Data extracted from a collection

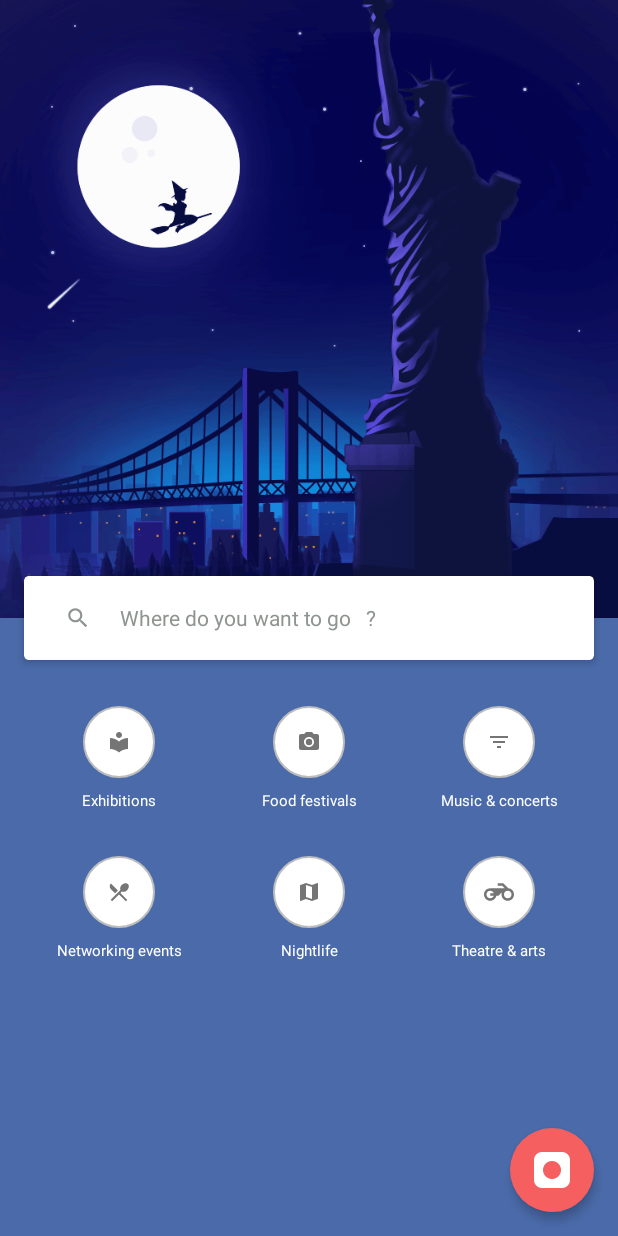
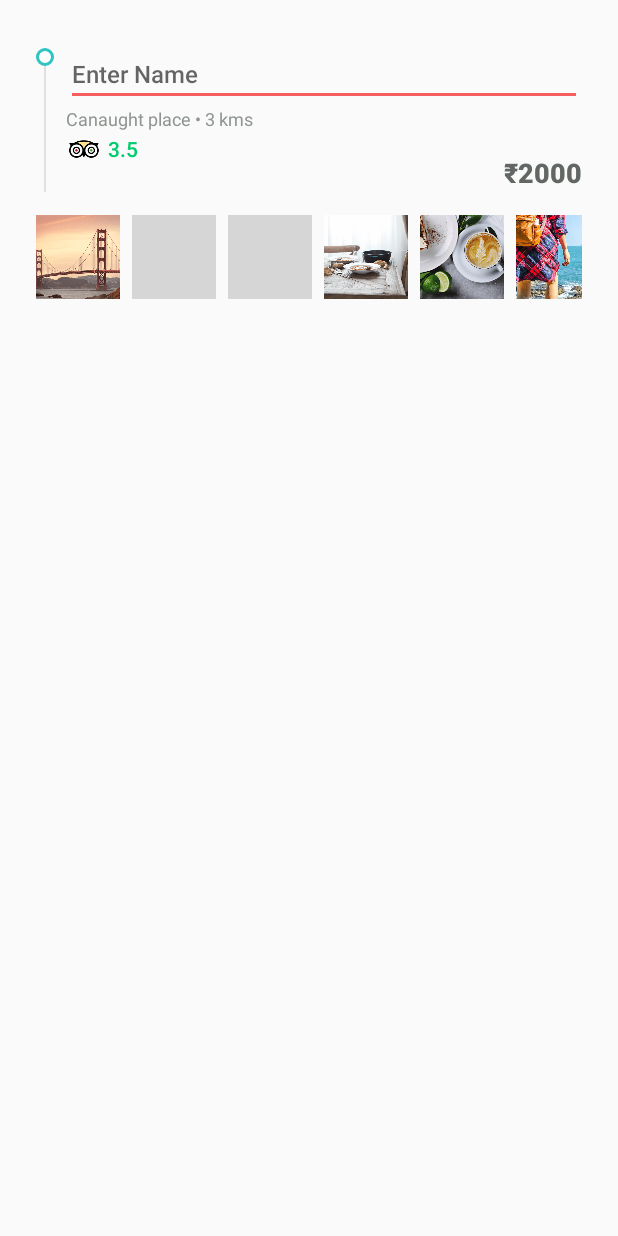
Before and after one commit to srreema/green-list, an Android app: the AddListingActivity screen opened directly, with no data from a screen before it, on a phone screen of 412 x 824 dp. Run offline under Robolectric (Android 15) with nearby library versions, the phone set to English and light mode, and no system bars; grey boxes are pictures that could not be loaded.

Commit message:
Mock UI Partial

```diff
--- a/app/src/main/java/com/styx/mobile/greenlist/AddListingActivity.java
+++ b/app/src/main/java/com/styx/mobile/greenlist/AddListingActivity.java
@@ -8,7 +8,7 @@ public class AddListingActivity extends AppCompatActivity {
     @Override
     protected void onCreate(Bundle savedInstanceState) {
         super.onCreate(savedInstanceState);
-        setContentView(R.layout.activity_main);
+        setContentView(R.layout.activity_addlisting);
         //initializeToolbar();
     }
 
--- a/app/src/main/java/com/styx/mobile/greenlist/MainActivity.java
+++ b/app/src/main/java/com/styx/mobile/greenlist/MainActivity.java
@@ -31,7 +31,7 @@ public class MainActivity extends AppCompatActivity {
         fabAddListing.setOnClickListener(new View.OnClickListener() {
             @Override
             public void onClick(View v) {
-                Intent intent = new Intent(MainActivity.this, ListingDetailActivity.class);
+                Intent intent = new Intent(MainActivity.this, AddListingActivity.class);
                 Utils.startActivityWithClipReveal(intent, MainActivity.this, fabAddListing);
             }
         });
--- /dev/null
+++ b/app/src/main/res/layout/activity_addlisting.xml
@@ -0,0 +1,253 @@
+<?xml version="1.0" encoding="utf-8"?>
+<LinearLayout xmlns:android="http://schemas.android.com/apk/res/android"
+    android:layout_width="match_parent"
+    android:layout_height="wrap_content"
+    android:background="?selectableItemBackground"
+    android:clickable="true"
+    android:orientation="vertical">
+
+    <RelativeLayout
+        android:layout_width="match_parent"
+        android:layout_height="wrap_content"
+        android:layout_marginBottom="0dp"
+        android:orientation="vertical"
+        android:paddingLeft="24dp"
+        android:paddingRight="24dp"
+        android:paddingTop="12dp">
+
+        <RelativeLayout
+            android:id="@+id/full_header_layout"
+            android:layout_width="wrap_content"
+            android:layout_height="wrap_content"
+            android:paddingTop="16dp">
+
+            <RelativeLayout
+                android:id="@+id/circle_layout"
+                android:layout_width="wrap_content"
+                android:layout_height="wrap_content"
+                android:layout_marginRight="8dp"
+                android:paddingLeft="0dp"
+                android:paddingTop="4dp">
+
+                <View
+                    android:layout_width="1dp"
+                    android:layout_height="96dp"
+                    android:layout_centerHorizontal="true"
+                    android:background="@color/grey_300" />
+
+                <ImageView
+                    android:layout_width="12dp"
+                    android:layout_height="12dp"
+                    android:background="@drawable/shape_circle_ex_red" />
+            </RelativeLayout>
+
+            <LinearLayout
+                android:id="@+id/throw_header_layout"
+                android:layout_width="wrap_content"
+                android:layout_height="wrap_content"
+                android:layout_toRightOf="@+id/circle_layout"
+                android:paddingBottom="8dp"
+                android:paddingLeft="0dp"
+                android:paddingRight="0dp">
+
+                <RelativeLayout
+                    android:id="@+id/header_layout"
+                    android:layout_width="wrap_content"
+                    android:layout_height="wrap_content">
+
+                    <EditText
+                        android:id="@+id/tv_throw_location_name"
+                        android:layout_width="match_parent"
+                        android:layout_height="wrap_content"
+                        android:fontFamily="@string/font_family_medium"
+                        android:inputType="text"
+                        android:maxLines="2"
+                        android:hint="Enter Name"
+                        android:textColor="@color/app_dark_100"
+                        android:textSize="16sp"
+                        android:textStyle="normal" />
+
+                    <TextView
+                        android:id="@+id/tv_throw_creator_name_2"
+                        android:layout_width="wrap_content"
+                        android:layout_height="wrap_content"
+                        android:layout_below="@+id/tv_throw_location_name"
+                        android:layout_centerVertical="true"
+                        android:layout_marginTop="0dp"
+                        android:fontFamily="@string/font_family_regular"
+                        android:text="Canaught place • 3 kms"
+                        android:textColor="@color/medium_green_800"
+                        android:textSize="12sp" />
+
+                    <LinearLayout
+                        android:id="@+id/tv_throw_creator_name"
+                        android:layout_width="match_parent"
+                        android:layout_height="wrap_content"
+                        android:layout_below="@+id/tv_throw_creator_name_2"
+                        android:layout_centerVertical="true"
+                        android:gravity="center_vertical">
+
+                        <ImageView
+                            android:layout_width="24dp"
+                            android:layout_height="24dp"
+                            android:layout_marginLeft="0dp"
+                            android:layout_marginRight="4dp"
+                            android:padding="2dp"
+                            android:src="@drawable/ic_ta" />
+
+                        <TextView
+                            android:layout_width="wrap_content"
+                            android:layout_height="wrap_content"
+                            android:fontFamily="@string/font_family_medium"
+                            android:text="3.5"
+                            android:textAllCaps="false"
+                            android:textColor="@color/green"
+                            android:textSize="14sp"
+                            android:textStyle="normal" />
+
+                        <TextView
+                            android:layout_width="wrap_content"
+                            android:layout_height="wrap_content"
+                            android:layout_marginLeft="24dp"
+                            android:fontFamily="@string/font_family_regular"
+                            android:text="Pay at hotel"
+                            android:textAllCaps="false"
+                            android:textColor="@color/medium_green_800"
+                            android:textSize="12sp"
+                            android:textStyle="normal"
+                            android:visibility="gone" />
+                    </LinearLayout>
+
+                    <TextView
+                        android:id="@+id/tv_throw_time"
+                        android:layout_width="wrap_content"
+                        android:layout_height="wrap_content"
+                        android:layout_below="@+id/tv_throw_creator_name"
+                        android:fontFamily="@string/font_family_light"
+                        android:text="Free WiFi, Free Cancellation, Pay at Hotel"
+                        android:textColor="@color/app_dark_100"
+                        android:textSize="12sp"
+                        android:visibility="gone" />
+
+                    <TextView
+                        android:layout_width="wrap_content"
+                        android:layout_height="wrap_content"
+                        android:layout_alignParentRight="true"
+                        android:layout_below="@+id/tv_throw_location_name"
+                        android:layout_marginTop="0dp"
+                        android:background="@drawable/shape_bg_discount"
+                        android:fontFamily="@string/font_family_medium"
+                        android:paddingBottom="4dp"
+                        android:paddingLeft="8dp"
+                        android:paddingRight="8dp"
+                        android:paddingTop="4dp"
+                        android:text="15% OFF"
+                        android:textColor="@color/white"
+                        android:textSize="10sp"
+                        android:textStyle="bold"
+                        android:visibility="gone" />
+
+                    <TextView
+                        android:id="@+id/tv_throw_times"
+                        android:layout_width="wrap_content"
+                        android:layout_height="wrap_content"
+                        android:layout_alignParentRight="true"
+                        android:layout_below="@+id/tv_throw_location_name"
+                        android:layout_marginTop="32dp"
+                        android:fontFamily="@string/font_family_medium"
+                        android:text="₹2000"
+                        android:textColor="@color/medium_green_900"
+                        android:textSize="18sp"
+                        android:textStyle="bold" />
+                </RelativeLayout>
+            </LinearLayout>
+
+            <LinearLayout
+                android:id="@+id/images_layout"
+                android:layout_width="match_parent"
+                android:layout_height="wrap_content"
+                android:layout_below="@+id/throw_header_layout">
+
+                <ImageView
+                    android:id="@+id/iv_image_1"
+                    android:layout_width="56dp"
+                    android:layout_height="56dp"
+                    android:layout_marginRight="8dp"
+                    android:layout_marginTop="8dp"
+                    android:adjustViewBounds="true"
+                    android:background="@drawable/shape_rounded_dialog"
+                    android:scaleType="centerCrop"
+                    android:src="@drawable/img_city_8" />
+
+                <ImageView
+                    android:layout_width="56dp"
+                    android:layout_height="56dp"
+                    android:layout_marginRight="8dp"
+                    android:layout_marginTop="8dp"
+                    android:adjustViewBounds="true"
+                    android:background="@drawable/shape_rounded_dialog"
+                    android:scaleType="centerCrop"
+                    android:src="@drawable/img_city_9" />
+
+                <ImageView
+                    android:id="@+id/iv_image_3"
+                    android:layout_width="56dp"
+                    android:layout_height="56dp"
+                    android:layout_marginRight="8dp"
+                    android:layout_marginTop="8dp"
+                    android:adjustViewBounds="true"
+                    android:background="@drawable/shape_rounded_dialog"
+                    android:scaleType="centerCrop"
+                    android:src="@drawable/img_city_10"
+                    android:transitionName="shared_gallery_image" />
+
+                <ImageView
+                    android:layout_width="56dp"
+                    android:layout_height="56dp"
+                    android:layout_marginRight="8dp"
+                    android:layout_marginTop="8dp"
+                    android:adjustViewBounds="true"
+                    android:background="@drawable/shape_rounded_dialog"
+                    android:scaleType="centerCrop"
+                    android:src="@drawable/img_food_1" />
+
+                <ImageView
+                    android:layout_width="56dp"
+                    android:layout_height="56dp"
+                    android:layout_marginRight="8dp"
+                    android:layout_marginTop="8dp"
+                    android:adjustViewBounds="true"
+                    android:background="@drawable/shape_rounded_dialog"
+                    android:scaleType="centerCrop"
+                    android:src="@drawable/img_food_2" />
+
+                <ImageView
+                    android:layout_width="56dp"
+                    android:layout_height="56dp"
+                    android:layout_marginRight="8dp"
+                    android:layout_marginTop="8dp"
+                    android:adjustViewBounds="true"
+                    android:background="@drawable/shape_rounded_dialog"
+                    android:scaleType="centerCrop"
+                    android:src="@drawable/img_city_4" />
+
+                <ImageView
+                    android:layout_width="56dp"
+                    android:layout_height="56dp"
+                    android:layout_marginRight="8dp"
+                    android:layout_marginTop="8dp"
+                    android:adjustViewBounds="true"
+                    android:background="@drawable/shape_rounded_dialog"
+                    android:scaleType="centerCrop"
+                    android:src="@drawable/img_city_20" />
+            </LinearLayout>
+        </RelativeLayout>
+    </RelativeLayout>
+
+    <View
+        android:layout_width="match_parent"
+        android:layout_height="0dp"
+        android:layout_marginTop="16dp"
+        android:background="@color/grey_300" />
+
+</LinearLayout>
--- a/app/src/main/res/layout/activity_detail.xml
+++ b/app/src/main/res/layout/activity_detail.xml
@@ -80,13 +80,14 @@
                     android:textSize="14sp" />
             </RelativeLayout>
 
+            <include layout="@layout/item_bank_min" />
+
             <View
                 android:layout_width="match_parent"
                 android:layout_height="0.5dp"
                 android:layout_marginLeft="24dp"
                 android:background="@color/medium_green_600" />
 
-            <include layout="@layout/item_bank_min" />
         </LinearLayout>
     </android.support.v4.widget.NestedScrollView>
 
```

▸ **What is expected**:
Please filter the entries above down to the lines holding "bold" and copy them.

▸ **Written answer**:
+                        android:textStyle="bold"
+                        android:textStyle="bold" />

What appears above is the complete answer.